Read the 1939 article on documentary photography by Elizabeth McCausland.
Write a short bullet list of McCausland’s main points in your learning log. Explain in your own words, in a single paragraph, why this article is relevant to this part of the course.
- Documentary photography is not a fad but a sustained and necessary use of the medium
- It is serious chronicling work, distanced from (but not claiming superiority to) more artistic and experimental genres of photography
- Documentary photography faces outwards to the realities of the world rather than editing it out or projecting notions of beauty onto it
- It uses the realist aesthetic to communicate wider truths e.g. gnarled woman’s hands = social destitution
- Whether photography is art is unimportant in the context of documentary – it is what it is
- “Today” (1939) people want truth rather than emotion, and documentary photography provides a source of visual truth, especially regarding hardships and inequality
- Documentary photography has more in common with the works of Balzac and Dickens than it has with ‘art photography’
- The indexicality and speed of photography make it the perfect medium for capturing scene of social inequality
- Documentary photography is about the subject, never the photographer
Written in the golden age of documentary photography, this is a good summary of its basic principles: objectivity (“truth”), realism, subject-centricity and social focus.
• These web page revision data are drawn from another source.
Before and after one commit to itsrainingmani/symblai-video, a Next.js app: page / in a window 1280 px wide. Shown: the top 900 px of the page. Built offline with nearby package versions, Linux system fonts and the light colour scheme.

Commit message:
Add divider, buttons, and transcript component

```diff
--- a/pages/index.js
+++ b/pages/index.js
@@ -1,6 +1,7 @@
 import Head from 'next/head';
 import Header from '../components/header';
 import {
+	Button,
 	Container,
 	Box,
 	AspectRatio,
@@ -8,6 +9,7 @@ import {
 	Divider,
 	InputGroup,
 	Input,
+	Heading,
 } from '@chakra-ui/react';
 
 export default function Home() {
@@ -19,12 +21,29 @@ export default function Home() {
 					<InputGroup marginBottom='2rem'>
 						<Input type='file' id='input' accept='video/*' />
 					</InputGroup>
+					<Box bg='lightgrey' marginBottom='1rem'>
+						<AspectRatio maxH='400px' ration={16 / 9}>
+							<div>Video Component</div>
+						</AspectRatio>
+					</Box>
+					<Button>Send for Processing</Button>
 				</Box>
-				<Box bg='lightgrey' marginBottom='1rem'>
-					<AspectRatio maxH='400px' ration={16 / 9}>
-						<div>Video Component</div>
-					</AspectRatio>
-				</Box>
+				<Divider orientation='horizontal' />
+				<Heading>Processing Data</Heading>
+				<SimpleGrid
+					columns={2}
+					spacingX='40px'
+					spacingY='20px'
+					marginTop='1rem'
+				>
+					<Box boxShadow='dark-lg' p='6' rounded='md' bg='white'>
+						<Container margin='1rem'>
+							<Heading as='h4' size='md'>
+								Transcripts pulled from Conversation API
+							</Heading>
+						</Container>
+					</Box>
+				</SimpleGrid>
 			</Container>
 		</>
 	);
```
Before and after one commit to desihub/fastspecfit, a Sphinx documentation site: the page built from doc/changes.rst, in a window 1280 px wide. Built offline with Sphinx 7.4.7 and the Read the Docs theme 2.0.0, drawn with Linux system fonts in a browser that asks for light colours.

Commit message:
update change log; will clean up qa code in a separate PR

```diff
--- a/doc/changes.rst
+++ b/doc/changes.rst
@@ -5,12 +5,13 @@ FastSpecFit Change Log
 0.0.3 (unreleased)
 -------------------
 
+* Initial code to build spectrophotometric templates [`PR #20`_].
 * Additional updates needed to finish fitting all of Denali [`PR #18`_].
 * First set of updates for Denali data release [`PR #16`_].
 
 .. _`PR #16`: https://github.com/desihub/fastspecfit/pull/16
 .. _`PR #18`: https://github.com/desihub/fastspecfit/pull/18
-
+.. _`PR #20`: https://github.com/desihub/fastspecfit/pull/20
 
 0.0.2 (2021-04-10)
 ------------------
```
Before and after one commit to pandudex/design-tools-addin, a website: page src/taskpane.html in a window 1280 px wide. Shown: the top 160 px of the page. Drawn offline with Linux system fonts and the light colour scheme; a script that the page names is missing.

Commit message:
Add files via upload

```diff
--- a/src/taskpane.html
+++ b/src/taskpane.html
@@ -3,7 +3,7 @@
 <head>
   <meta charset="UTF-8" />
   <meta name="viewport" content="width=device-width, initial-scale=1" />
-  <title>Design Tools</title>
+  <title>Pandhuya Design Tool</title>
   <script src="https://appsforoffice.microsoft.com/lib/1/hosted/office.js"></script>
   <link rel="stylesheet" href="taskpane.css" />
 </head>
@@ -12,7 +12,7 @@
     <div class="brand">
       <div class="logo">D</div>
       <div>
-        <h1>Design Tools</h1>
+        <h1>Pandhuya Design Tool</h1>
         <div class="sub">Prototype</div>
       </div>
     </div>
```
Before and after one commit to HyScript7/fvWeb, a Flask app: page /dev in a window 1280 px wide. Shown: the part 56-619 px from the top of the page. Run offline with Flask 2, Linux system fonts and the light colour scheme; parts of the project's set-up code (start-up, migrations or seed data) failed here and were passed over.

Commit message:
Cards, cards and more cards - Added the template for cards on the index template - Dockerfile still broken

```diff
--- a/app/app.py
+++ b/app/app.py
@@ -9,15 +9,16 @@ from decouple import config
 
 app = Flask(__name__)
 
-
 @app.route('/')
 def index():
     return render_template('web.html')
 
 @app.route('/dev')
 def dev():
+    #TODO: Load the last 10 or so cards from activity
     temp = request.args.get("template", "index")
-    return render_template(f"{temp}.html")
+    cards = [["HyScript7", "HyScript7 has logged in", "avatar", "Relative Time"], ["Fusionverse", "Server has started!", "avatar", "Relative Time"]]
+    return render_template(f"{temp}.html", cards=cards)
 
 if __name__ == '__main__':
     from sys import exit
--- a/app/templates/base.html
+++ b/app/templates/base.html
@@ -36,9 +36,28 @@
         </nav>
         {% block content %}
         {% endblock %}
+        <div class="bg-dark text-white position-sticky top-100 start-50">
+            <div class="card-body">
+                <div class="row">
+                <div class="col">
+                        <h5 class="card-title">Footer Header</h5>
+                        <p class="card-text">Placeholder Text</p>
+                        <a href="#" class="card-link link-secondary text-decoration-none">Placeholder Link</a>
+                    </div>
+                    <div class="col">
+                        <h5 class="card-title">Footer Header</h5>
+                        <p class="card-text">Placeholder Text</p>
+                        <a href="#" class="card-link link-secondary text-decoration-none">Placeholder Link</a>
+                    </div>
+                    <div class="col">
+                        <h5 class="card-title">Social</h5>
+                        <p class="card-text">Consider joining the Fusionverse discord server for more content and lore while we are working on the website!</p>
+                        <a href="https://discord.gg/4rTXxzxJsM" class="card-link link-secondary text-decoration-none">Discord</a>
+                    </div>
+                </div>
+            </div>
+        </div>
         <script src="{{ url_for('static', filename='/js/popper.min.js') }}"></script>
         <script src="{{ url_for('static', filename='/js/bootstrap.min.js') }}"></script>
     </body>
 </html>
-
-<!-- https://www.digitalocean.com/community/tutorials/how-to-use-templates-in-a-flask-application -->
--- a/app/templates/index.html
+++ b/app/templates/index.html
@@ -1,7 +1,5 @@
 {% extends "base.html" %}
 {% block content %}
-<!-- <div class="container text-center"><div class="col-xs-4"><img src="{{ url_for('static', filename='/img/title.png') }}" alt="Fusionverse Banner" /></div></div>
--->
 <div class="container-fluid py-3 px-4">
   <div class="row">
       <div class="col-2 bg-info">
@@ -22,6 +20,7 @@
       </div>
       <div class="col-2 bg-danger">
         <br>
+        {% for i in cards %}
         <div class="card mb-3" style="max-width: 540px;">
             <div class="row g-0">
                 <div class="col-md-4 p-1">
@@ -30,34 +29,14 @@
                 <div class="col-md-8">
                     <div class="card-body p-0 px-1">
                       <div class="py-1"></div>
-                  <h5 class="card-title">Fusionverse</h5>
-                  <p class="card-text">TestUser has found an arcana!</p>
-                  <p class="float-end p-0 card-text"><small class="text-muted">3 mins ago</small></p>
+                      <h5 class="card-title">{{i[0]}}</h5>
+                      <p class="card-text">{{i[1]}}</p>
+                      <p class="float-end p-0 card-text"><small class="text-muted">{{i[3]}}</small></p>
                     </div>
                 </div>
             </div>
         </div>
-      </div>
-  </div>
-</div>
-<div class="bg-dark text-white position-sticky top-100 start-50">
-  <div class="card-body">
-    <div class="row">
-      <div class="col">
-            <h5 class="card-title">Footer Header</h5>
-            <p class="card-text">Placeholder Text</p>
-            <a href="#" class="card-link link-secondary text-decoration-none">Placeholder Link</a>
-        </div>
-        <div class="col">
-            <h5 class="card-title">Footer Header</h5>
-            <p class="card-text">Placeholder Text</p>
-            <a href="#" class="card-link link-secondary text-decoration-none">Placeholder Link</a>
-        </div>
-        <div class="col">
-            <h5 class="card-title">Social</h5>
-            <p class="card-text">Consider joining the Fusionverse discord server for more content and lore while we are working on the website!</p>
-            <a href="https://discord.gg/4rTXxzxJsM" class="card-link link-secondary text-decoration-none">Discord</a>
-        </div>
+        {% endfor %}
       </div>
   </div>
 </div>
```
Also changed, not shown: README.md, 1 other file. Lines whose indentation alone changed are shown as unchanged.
It’s almost a manifesto to follow (or challenge in future). It fits well therefore as a context-setter for the project entitled Legacy documentary for social change.